When I Grow Up . . . .

30 November 2008

School careers counselling left a lot to be desired when I was at school. 

When I grow up I want to be a . . . . . shop assistant/nurse/teacher/secretary and not much else on offer.  There are jobs out there that just never got a look in.  I often think for instance that I would have been good working in film continuity, as I have that sort of eye for detail.   The only “out of the box” ambition I ever nursed was when I announced to my parents that I wanted to be a “call girl”.  Apparently i thought that was the name of the person who worked backstage in the theatre knocking on dressing room doors to summon actors to the stage.  I don’t think they corrected me – it would have been too difficult to explain.

My friend, Jejune, writes word puzzles for a living which sounds a fascinating job to me, and just up my street.  She’s currently working on a commission to write “Word Searches for Dummies”, which means she’s compiling puzzles from dawn till dusk at the moment.   

She’s written a really interesting blog explaining how she actually puts a puzzle together.  I found it intriguing.  Go and have a look

She’s also carried her job into her hobby by knitting this terrific Crossword Bag too.  And it’s multi-national – one side is a British/Australian crossword layout and the other is the American design. One clever lady!  

“When I grow up, I want to be a crossword compiler and knitter”.  I don’t know what advice the careers counsellor would have offered but I wish I’d thought of that!


  1. Not only did Sally get a bit confused about a “call girl”, at the age of about 6, having picked up a copy of the News of the World left in our parents pub one Sunday, she asked our father what a “broth-el” (pronounced as I’ve written it)was. A chef, quick as a flash he explained it was a soup kitchen for learners. (For those outside the UK, learner drivers here have to display a large “L” plate until they pass the driving test).

  2. Call girl, he he he.

    Yes, puzzle writer is a very unusual career, with no professional training, or even very many ‘how to’ books out there. It’s a real ‘pull yourself up by the bootstraps’ type thing. This book for Wiley is a massive break for me, very exciting, if I survive the whole process! 0_o

  3. In our day, we were encouraged to be librarians, too. Don’t forget the librarians. That was also considered acceptable then.

  4. Nineteen of us completed the HSC at my school in the mid-seventies. We were told to apply for teaching or nursing positions because that’s what girls did. One of our brightest, who had appeared on “It’s Academic”, wanted to be a pilot – no way were women even considered then so she became a Sydney bus driver!! Wish I knew what she was doing now!
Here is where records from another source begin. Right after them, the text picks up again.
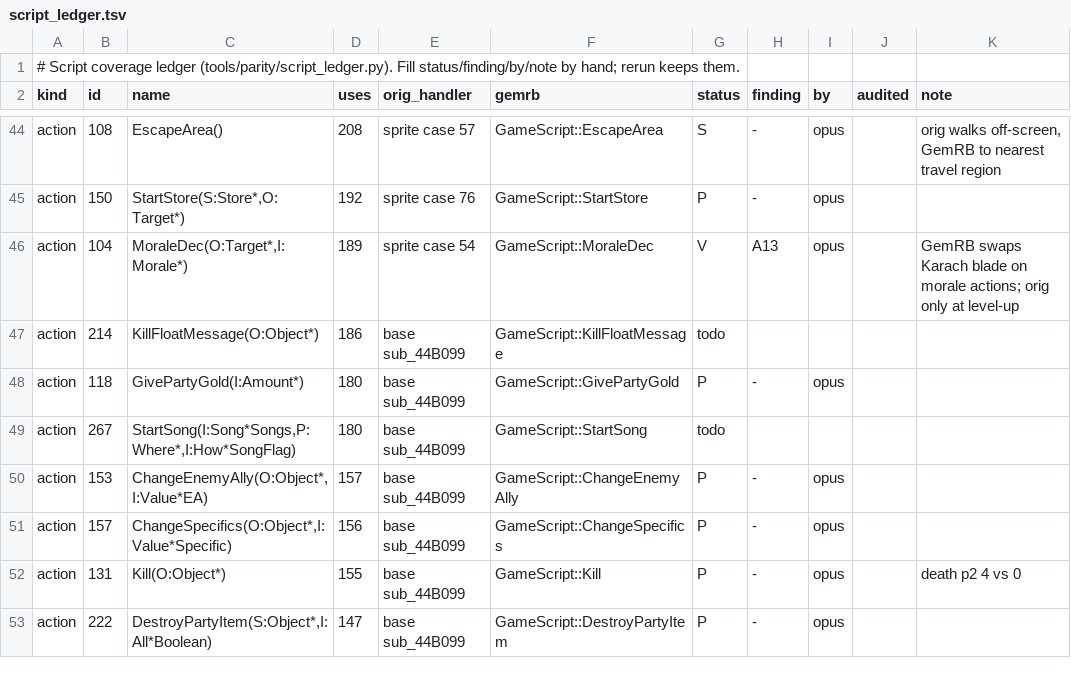
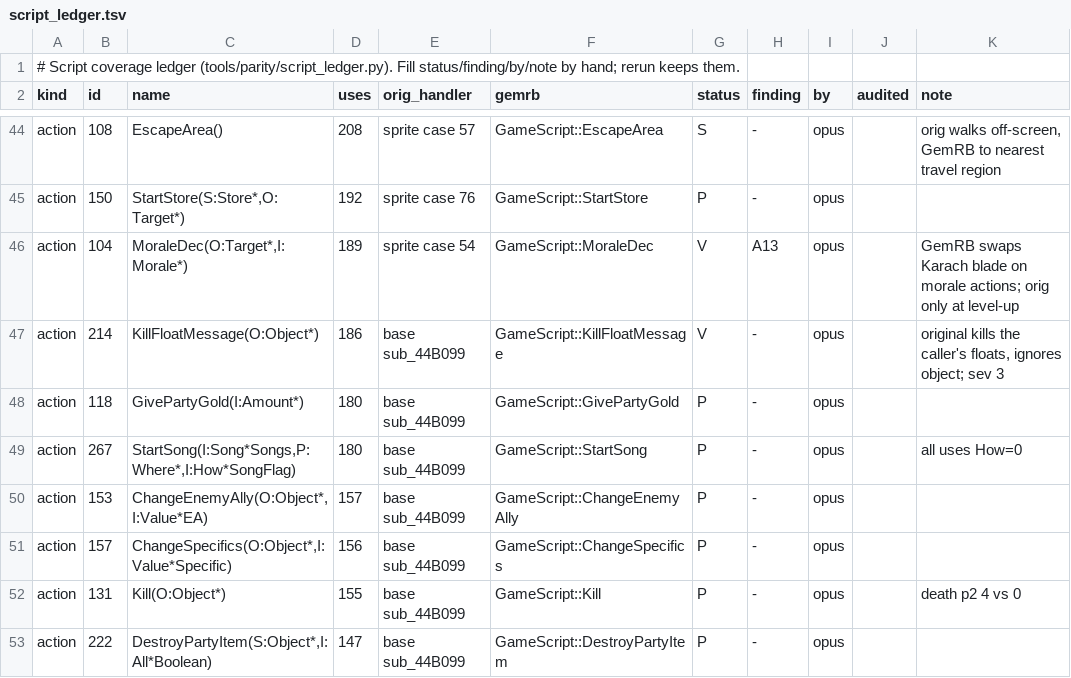
Before and after one commit to b5635/gemrb-pst-forever, a TSV file: dev/parity/script_ledger.tsv, drawn as a sheet; only a part is shown, gaps mark what is left out; the diff covers the shown part only.

Commit message:
PST parity A1: 25 more actions (FloatMessage family, ForceAttack, Damage, doors, timers...), findings A14 A15; exevt.py reads vtables from the exe; sev-1 no longer stops the audit

```diff
--- a/dev/parity/script_ledger.tsv
+++ b/dev/parity/script_ledger.tsv
@@ -46,5 +46,5 @@ action	150	StartStore(S:Store*,O:Target*)	192	sprite case 76	GameScript::StartSt
 action	104	MoraleDec(O:Target*,I:Morale*)	189	sprite case 54	GameScript::MoraleDec	V	A13	opus		GemRB swaps Karach blade on morale actions; orig only at level-up
-action	214	KillFloatMessage(O:Object*)	186	base sub_44B099	GameScript::KillFloatMessage	todo				
+action	214	KillFloatMessage(O:Object*)	186	base sub_44B099	GameScript::KillFloatMessage	V	-	opus		original kills the caller's floats, ignores object; sev 3
 action	118	GivePartyGold(I:Amount*)	180	base sub_44B099	GameScript::GivePartyGold	P	-	opus		
-action	267	StartSong(I:Song*Songs,P:Where*,I:How*SongFlag)	180	base sub_44B099	GameScript::StartSong	todo				
+action	267	StartSong(I:Song*Songs,P:Where*,I:How*SongFlag)	180	base sub_44B099	GameScript::StartSong	P	-	opus		all uses How=0
 action	153	ChangeEnemyAlly(O:Object*,I:Value*EA)	157	base sub_44B099	GameScript::ChangeEnemyAlly	P	-	opus		
```
Also changed, not shown: 92 edited cells elsewhere in this file, 5 other files.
Leave a Reply

Fill in your details below or click an icon to log in:

WordPress.com Logo

You are commenting using your WordPress.com account. Log Out /  Change )

Google photo

You are commenting using your Google account. Log Out /  Change )

Twitter picture

You are commenting using your Twitter account. Log Out /  Change )

Facebook photo

You are commenting using your Facebook account. Log Out /  Change )

Connecting to %s

%d bloggers like this: